Ministry of Environment and Tourism chief warden Wayne Handley, responsible for the Tsau Khaeb National Park, revealed this to New Era in an interview last week.
He said they have challenges in terms of lack of manpower, transport and general resourcing.
He said that although poaching of wildlife is not a big challenge, he has been informed by Namdeb security of intrusions into the diamond protected areas of the park by alleged South Africans who target copper cables.
“We are not aware of poaching specific in the Orange River. People will take opportunities. If they set up snares, they could catch wildlife and, in that area, it could be gemsbok. The main cause of these illegal activities is the prevailing drought both in Namibia and South Africa. The Orange River is extremely low at the moment. It’s almost dry in many places, so crossing is not a problem. So, the South African communities are also going through a tough time and they will do anything to survive,” Handley said.

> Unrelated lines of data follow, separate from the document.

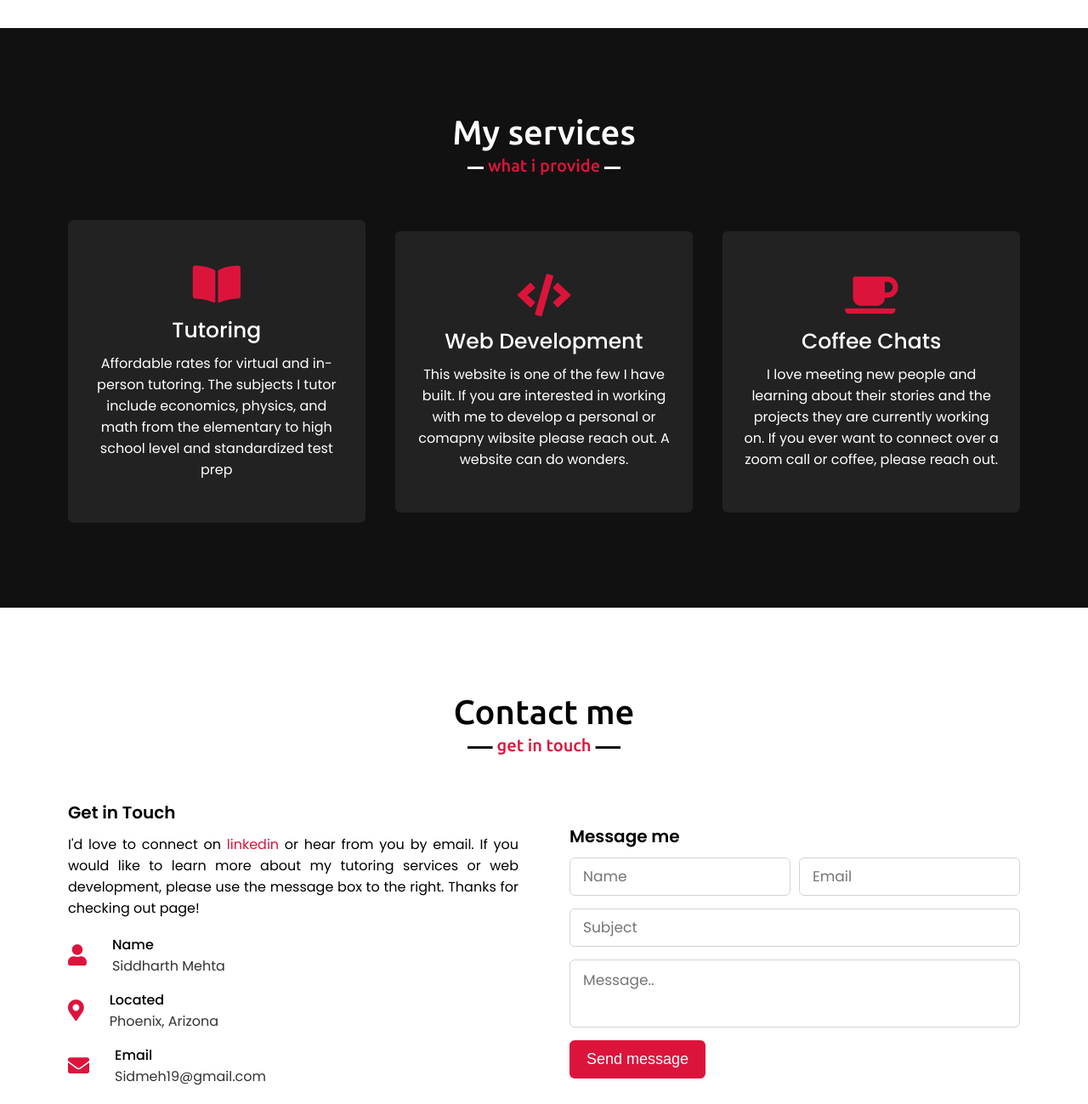
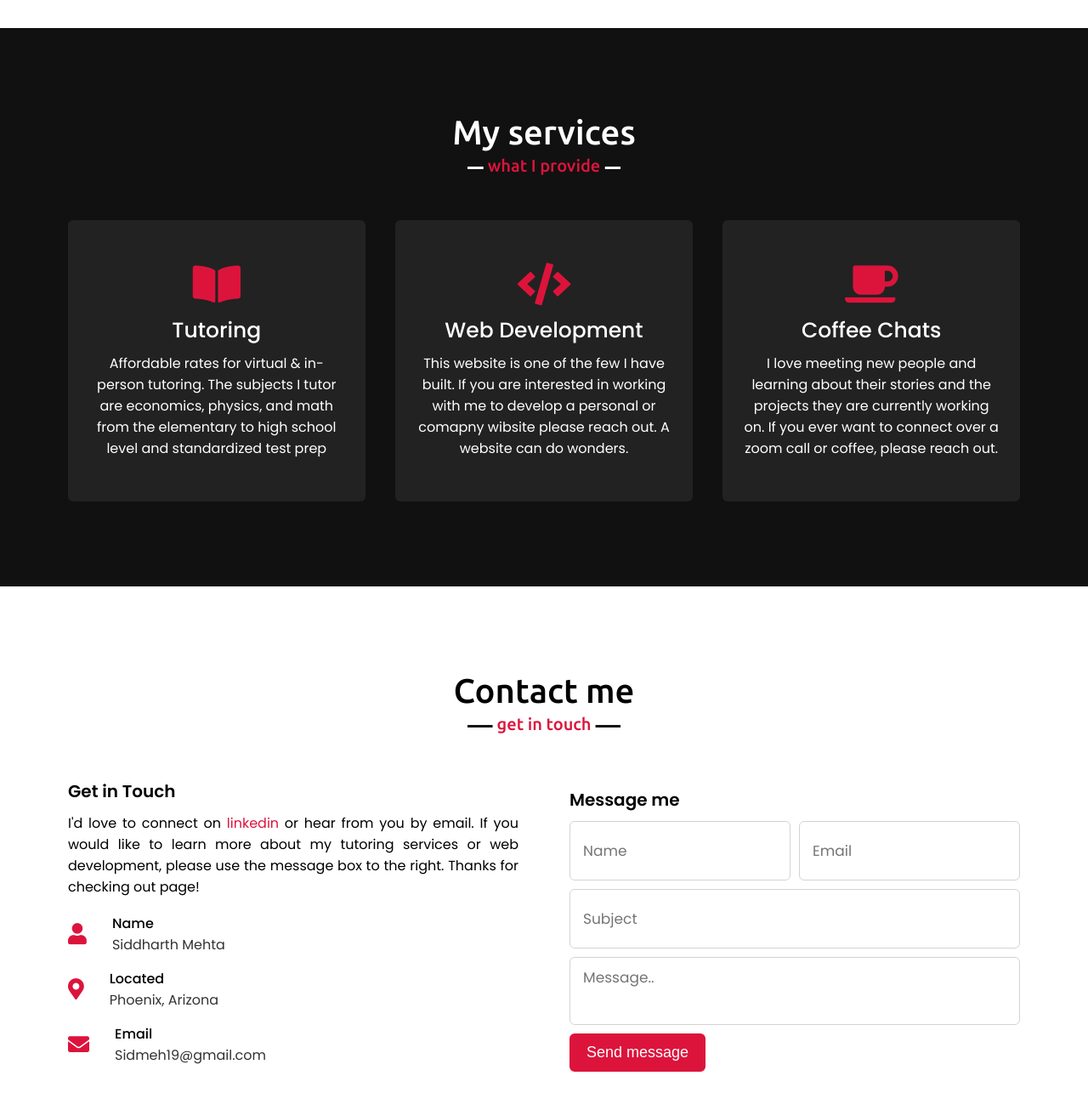
Before and after one commit to SidM12345/MehtaTutors, a plain HTML site: page index.html in a window 1280 px wide. Shown: the part 1500-2799 px from the top of the page at 85% size. Drawn offline with nearby package versions, Linux system fonts and the light colour scheme.

Commit message:
fixing typos and formatting

```diff
--- a/index.html
+++ b/index.html
@@ -70,7 +70,7 @@
                     <div class="box">
                         <i class="fas fa-book-open"></i>
                         <div class="text">Tutoring</div>
-                        <p>Affordable rates for virtual and in-person tutoring. The subjects I tutor include economics, physics, and math from the elementary to high school level and standardized test prep</p>
+                        <p>Affordable rates for virtual & in-person tutoring. The subjects I tutor are economics, physics, and math from the elementary to high school level and standardized test prep</p>
                     </div>
                 </div>
                 <div class="card">
--- a/style.css
+++ b/style.css
@@ -205,7 +205,7 @@ section .title::after{
 }
 /* about section styling */
 .about .title::after{
-    content: "who i am";
+    content: "who I am";
 }
 .about .about-content .left{
     width: 45%;
@@ -258,7 +258,7 @@ section .title::after{
 .services .title::after,
 .teams .title::after{
     background: #111;
-    content: "what i provide";
+    content: "what I provide";
 }
 .services .serv-content .card{
     width: calc(33% - 20px);
@@ -337,9 +337,9 @@ section .title::after{
 }
 .contact .right form .field,
 .contact .right form .fields .field{
-    height: 45px;
+    height: 70px;
     width: 100%;
-    margin-bottom: 15px;
+    margin-bottom: 10px;
 }
 .contact .right form .textarea{
     height: 80px;
```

Besides, gemsbok, there are also springbok in the park.
According to him, the solution to the illegal crossings is to increase ministry staff to supplement Namdeb’s high-tech security technologies. Currently, only two staff members patrol the huge 22 000-square km Tsau Khaeb National Park. He said his colleague also struggles with off-road driving as she lacks such experience. “She really battles with 4x4 driving off-road. Mobility is a problem. To be alone in this massive park, it’s scary,” Handley said. He noted that to tackle the harsh conditions in the park needs an additional at least 20 experienced staff members.
Further, he said that currently no formal joint crime prevention action between Namibia and South Africa regarding illegal activities around the Orange River takes place.
In terms of damage to the virgin dunes he said there is none as the park is not yet open to the public.
This means anyone entering the park would need permission from Namdeb that owns the protected area for mining purposes.
Environment and Tourism Minister Pohamba Shifeta has revealed that the Ministry of Mines and Energy has agreed there is a need to amend the Diamond Act of 1999 to allow a tourism concession to the Tsau Khaeb National Park (Sperrgebiet), where Namdeb is mining.
Since the proclamation of the park in 2008, little progress has been achieved in developing tourism in the park due to current access requirements into the area as the park falls within a declared diamond area under the Diamond Act, No. 13 of 1999, and access into the park is therefore restricted.
2019-11-22 07:38:42 | 6 months ago